Task prompt:
The answer must consist of each line below that contains the string "body".

Extracted material:
§

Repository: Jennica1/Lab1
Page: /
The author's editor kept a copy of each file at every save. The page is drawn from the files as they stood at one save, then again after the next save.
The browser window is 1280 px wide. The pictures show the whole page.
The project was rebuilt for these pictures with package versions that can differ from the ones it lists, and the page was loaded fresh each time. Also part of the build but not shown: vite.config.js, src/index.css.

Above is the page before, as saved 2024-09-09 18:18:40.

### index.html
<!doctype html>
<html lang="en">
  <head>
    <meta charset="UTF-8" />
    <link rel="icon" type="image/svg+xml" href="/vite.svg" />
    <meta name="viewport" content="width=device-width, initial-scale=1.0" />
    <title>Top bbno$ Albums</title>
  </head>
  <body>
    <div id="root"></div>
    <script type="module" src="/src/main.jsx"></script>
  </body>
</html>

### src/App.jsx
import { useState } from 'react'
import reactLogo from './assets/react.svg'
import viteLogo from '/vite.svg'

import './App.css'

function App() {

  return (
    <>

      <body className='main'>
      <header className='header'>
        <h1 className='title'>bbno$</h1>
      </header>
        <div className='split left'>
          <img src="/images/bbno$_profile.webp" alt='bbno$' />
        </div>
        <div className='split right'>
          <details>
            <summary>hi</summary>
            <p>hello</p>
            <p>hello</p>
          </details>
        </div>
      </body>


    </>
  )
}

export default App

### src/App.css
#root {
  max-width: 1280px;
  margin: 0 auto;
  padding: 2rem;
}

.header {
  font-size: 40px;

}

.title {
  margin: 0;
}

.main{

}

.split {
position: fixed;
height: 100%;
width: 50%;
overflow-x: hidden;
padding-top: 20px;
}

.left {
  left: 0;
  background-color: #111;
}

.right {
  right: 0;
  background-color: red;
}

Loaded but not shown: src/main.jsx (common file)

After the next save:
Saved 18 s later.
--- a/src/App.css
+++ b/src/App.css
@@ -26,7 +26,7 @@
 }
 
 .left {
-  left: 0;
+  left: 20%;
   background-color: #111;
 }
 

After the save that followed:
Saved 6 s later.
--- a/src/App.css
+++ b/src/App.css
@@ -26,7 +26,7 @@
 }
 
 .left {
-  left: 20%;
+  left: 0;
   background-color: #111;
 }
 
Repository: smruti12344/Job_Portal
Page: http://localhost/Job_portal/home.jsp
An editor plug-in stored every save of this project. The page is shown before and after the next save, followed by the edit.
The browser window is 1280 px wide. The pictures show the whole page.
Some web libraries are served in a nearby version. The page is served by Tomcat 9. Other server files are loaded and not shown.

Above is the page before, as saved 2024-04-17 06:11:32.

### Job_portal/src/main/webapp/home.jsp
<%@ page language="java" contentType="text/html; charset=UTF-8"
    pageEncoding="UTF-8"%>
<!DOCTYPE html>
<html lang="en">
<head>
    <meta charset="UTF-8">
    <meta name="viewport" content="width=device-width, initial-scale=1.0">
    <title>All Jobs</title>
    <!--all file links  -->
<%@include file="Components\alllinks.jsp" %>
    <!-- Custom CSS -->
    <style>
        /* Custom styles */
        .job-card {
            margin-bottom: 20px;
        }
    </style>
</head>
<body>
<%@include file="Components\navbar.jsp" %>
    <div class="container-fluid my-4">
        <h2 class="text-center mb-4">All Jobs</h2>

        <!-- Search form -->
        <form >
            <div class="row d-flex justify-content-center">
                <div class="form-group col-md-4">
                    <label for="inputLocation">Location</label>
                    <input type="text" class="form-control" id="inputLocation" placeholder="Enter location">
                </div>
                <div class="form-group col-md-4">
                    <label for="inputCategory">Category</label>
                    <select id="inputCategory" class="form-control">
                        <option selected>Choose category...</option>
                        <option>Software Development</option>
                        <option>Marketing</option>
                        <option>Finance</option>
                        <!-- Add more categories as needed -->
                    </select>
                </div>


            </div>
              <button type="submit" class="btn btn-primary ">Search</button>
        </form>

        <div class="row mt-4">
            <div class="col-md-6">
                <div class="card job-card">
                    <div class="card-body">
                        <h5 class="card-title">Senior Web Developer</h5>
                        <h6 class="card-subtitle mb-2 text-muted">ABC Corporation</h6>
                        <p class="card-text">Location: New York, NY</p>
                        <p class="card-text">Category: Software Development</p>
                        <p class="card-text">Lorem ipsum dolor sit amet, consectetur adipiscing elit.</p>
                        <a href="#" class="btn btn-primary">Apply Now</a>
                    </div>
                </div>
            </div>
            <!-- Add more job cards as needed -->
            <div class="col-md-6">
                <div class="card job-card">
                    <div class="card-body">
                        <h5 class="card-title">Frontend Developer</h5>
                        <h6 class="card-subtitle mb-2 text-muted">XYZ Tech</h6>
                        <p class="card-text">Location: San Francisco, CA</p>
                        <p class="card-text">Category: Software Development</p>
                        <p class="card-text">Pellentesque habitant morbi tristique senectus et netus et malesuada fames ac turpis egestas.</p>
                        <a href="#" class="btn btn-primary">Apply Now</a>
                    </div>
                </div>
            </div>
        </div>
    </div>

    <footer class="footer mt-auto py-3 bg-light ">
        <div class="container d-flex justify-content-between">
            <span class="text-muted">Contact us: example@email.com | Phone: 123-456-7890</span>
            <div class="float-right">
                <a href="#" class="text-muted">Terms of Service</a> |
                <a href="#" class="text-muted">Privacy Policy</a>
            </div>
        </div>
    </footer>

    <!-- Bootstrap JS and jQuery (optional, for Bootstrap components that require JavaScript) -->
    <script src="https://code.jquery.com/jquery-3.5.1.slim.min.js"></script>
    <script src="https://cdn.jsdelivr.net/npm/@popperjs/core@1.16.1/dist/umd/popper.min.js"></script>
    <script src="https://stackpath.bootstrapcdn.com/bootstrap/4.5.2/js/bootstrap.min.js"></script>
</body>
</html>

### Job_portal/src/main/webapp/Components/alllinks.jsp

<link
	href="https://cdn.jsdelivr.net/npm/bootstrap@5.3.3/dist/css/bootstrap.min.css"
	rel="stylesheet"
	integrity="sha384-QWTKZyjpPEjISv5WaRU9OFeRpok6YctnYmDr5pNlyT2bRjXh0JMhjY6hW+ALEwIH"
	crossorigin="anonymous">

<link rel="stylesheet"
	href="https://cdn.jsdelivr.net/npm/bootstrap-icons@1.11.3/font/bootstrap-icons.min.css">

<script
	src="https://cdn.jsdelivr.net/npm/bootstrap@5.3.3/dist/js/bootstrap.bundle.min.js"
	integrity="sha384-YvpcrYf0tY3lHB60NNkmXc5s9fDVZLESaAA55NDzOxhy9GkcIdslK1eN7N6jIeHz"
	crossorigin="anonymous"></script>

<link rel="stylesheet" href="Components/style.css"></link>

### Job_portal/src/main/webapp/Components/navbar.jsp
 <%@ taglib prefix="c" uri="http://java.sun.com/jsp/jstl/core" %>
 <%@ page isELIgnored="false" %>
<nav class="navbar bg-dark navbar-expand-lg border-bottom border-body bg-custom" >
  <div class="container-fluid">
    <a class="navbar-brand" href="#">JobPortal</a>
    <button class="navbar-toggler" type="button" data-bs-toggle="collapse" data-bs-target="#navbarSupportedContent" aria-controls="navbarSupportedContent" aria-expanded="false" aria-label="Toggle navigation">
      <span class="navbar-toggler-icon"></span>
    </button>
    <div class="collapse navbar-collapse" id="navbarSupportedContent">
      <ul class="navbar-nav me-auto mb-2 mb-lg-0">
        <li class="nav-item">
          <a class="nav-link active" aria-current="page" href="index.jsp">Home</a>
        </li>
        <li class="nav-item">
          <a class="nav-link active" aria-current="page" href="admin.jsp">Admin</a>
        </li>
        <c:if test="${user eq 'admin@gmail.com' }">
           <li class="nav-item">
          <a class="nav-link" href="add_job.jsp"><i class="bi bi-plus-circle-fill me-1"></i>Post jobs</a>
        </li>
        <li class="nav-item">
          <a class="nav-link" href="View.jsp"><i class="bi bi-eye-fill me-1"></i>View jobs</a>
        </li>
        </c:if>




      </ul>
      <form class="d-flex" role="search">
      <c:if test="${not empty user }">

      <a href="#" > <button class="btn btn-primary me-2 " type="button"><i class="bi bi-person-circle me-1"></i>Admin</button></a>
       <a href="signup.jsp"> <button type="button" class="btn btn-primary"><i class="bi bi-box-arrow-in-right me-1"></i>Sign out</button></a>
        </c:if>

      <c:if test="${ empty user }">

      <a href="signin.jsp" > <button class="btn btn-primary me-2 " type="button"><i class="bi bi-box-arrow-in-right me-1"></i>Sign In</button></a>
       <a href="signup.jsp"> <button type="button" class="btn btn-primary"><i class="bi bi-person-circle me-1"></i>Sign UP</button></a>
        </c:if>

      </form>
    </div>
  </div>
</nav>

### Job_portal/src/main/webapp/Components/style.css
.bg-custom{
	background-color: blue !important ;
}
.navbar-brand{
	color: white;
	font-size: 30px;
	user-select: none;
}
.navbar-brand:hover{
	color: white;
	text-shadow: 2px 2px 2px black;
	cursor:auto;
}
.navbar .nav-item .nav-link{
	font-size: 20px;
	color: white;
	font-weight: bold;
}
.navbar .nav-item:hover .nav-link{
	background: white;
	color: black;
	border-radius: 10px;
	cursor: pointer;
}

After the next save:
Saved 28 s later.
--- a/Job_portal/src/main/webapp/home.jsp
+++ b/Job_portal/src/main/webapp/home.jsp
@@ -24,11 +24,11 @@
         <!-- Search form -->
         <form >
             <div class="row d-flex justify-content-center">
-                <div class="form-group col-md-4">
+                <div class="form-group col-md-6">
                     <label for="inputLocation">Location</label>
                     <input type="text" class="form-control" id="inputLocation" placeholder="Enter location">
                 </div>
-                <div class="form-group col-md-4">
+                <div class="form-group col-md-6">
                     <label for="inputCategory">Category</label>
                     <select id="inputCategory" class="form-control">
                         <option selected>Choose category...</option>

§

Result for this task:
  <body>
  </body>
      <body className='main'>
      </body>
<body>
                    <div class="card-body">
                    <div class="card-body">
</body>
<nav class="navbar bg-dark navbar-expand-lg border-bottom border-body bg-custom" >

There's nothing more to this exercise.